* _Instructions for the task_
From the material below, copy each line that holds the word "README".

● ● ● ● ● ● ●

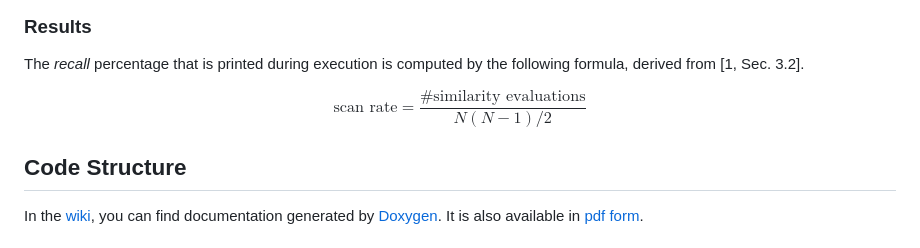
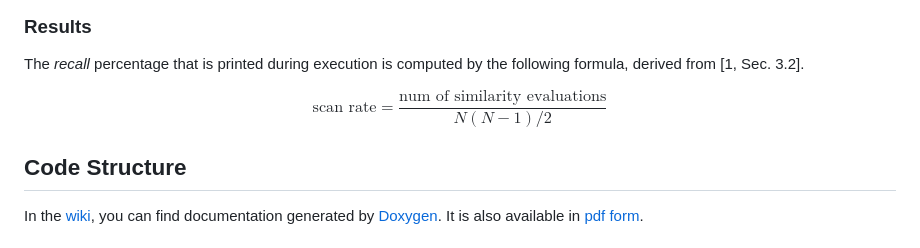
Before and after one commit to kchousos/CPPDescent, a Markdown page: README.md, the part around the change. GitHub-like rendering.

```diff
--- a/README.md
+++ b/README.md
@@ -58,7 +58,9 @@ To run the main executable, the following commands suffice:
 The *recall* percentage that is printed during execution is computed by
 the following formula, derived from \[1, Sec. 3.2\].
 
-$$ \text{scan rate}=\frac{\#\text{similarity evaluations}}{N(N-1)/2}$$
+$$
+\text{scan rate}=\frac{\text{num of similarity evaluations}}{N(N-1)/2}
+$$
 
 ## Code Structure
 
```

● ● ● ● ● ● ●

* _Written response_
Before and after one commit to kchousos/CPPDescent, a Markdown page: README.md, the part around the change. GitHub-like rendering.
--- a/README.md
+++ b/README.md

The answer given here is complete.